(Data provided Opens)
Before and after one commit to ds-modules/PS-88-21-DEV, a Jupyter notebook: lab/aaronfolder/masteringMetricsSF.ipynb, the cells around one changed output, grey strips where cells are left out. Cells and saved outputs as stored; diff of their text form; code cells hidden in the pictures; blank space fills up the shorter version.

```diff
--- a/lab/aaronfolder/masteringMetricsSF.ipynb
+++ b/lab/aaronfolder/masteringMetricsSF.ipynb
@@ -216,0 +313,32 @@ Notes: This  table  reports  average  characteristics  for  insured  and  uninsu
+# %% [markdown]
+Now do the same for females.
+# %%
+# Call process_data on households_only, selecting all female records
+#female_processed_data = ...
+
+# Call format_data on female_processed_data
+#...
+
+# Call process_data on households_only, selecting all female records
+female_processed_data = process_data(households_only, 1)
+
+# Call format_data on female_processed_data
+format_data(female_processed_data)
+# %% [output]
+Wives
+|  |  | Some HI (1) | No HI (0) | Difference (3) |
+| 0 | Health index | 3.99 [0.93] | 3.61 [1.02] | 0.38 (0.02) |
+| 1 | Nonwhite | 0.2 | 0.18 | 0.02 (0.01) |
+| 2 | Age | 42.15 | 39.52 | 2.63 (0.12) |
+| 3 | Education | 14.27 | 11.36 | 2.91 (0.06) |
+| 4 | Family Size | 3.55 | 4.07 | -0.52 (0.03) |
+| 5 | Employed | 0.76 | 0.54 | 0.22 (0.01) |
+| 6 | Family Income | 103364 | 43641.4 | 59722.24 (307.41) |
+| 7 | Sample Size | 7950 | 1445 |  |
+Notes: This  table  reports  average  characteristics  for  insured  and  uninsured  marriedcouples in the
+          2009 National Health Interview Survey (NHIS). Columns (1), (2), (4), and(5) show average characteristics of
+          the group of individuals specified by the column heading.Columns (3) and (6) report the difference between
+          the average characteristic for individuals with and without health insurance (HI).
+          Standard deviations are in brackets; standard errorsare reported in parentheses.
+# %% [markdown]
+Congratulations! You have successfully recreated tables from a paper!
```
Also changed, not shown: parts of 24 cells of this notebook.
(Data provided Closes)
Write out the records once more, precisely as they stand.

*Solution below*
Before and after one commit to ds-modules/PS-88-21-DEV, a Jupyter notebook: lab/aaronfolder/masteringMetricsSF.ipynb, the cells around one changed output, grey strips where cells are left out. Cells and saved outputs as stored; diff of their text form; code cells hidden in the pictures; blank space fills up the shorter version.

```diff
--- a/lab/aaronfolder/masteringMetricsSF.ipynb
+++ b/lab/aaronfolder/masteringMetricsSF.ipynb
@@ -216,0 +313,32 @@ Notes: This  table  reports  average  characteristics  for  insured  and  uninsu
+# %% [markdown]
+Now do the same for females.
+# %%
+# Call process_data on households_only, selecting all female records
+#female_processed_data = ...
+
+# Call format_data on female_processed_data
+#...
+
+# Call process_data on households_only, selecting all female records
+female_processed_data = process_data(households_only, 1)
+
+# Call format_data on female_processed_data
+format_data(female_processed_data)
+# %% [output]
+Wives
+|  |  | Some HI (1) | No HI (0) | Difference (3) |
+| 0 | Health index | 3.99 [0.93] | 3.61 [1.02] | 0.38 (0.02) |
+| 1 | Nonwhite | 0.2 | 0.18 | 0.02 (0.01) |
+| 2 | Age | 42.15 | 39.52 | 2.63 (0.12) |
+| 3 | Education | 14.27 | 11.36 | 2.91 (0.06) |
+| 4 | Family Size | 3.55 | 4.07 | -0.52 (0.03) |
+| 5 | Employed | 0.76 | 0.54 | 0.22 (0.01) |
+| 6 | Family Income | 103364 | 43641.4 | 59722.24 (307.41) |
+| 7 | Sample Size | 7950 | 1445 |  |
+Notes: This  table  reports  average  characteristics  for  insured  and  uninsured  marriedcouples in the
+          2009 National Health Interview Survey (NHIS). Columns (1), (2), (4), and(5) show average characteristics of
+          the group of individuals specified by the column heading.Columns (3) and (6) report the difference between
+          the average characteristic for individuals with and without health insurance (HI).
+          Standard deviations are in brackets; standard errorsare reported in parentheses.
+# %% [markdown]
+Congratulations! You have successfully recreated tables from a paper!
```
Also changed, not shown: parts of 24 cells of this notebook.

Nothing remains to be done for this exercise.